ACS Distance Education UK
DNA barcoding is a taxonomic method used to identify plants by extracting DNA from a tiny sample of plant material. DNA barcodes are small sections of DNA code (between 400 and 800 base pairs) that are identifiable as belonging to a particular species. In land plants, standardised regions of DNA found on genes in the chloroplasts, are typically used. DNA barcoding offers a quick and accurate analysis of plant samples, allowing the user to retrieve information about known plant species.
The main problem with identifying plants using anatomical characteristics is the limitations of identifying plant samples correctly in a quick and repeatable manner. Plants of the same species can differ dramatically in their appearance depending on their stage of life, condition, habitat etc, so this adds to the difficulty in identifying plants based on their anatomy.
DNA barcoding was initially developed as a taxonomic tool to counteract the limitations faced in order to facilitate species identification. DNA barcoding makes it possible to identify a plant species at all life stages, for example through sampling a fruit, seed, immature plant and mature plant. It can also be used to analyse plant samples that are damaged and may otherwise be unidentifiable. Furthermore, DNA barcoding may even be used to identify species in the gut contents and faeces of animals.
Using DNA barcoding as a method to identify plants requires the following:
Known plant species are recorded in a database that serves as a DNA barcode library.
The DNA barcode of a plant specimen that requires identification is matched against the DNA barcode library.
Using DNA barcoding as a taxonomic tool has many applications including:

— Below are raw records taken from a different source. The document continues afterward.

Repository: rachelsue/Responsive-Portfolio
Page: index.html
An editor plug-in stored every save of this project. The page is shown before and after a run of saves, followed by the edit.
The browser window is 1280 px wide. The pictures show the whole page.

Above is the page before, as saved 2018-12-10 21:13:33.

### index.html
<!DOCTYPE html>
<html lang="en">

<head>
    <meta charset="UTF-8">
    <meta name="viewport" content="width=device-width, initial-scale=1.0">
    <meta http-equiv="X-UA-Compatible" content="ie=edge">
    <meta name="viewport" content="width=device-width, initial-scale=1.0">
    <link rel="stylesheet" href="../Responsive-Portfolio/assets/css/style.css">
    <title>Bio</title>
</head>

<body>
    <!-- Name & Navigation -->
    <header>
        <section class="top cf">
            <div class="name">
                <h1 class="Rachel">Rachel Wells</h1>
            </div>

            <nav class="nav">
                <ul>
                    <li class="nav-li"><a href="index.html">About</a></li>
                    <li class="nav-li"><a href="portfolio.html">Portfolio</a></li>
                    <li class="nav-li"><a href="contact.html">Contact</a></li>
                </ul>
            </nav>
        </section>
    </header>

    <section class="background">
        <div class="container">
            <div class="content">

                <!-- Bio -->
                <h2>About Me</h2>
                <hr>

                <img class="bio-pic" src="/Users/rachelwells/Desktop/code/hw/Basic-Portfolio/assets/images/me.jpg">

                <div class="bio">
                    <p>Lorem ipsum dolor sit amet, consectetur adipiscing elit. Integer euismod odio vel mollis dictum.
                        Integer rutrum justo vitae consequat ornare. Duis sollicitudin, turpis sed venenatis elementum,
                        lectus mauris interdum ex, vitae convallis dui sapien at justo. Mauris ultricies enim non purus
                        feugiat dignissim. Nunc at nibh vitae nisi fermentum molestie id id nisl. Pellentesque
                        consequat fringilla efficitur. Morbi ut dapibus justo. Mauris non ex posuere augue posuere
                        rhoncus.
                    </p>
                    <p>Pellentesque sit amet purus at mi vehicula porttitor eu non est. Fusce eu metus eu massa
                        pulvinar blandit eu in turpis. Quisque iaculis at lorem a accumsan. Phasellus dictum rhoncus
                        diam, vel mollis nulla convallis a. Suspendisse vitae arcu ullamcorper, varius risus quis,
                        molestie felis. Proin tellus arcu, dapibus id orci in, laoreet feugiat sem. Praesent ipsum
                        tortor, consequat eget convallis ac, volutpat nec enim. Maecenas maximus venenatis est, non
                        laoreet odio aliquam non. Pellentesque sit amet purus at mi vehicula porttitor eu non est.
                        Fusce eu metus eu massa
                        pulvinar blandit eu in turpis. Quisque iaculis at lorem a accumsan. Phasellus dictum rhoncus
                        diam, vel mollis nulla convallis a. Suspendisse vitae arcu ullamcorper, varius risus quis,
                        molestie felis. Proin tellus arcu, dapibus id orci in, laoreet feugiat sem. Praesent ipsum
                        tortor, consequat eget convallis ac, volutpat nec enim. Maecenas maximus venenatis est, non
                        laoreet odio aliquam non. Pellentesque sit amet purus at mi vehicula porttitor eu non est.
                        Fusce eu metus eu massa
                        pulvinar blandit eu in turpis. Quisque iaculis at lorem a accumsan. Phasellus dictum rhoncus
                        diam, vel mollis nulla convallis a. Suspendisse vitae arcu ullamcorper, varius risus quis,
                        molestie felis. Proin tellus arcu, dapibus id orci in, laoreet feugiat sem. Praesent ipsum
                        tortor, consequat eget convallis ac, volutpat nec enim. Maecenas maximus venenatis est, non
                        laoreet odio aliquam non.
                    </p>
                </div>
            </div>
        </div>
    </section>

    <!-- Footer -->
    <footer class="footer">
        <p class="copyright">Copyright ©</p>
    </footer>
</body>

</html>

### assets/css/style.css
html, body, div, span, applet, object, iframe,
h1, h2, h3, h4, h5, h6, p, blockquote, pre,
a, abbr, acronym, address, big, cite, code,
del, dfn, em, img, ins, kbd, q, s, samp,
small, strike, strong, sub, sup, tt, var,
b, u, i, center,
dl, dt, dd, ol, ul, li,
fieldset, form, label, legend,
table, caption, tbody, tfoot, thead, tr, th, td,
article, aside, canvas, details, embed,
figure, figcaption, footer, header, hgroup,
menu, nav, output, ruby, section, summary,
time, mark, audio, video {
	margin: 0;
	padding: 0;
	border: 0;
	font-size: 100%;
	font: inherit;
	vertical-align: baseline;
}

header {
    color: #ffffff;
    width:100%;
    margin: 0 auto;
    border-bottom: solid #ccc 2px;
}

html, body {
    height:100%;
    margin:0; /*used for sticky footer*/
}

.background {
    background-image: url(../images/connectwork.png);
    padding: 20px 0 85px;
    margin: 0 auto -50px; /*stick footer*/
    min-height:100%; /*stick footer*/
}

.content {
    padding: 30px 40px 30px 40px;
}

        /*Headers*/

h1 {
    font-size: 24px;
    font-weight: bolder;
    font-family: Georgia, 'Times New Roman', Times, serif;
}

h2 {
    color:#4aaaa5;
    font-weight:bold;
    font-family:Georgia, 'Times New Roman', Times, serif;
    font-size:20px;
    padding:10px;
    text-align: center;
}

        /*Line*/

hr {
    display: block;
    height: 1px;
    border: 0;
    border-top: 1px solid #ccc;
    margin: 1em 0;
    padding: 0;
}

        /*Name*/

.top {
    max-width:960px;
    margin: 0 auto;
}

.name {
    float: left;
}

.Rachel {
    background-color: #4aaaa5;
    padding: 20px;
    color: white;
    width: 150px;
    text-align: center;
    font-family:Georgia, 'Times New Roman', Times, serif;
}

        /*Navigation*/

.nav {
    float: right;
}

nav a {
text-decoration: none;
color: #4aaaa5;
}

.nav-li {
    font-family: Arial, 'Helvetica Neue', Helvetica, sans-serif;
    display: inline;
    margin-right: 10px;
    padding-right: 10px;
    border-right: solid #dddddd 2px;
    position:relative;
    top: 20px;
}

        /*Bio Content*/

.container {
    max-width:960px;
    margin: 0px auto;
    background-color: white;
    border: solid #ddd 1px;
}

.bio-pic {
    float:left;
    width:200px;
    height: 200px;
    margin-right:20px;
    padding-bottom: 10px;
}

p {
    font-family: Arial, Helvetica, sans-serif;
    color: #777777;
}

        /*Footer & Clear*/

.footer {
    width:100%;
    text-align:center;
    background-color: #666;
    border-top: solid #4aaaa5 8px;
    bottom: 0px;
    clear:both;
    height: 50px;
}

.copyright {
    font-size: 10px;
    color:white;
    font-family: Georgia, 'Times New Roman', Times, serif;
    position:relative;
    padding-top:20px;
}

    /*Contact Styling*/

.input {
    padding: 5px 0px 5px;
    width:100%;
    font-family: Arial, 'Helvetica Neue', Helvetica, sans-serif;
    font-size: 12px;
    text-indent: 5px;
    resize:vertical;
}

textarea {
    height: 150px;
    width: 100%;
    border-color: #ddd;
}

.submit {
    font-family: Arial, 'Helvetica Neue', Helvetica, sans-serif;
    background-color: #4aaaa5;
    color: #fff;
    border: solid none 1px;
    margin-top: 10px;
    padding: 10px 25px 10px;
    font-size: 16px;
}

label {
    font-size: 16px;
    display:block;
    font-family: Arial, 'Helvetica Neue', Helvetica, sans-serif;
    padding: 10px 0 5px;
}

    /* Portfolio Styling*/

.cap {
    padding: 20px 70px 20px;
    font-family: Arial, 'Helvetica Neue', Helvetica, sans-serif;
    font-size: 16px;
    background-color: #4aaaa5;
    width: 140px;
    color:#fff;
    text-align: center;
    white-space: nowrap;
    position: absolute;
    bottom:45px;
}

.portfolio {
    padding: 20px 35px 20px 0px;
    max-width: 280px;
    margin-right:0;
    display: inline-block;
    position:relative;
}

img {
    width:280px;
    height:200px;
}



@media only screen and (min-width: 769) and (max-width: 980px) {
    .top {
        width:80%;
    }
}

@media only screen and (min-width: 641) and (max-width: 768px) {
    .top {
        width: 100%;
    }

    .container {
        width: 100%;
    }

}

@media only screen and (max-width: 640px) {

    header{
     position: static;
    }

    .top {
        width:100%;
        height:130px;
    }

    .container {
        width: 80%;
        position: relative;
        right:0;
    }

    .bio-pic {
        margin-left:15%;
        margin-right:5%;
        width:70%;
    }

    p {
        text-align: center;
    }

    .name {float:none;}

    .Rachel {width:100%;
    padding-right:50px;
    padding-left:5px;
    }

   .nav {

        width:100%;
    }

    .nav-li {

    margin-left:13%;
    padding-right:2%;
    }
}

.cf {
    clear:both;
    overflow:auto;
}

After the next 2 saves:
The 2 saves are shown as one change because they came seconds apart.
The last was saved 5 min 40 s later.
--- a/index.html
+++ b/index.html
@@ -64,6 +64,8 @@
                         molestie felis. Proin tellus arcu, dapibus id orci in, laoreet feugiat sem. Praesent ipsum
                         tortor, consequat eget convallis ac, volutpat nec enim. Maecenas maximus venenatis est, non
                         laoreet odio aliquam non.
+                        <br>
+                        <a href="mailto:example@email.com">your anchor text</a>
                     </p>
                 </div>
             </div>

A problem with DNA barcoding at the time of writing is that not all species are in the barcode library and so a negative result may be interpreted as a new species.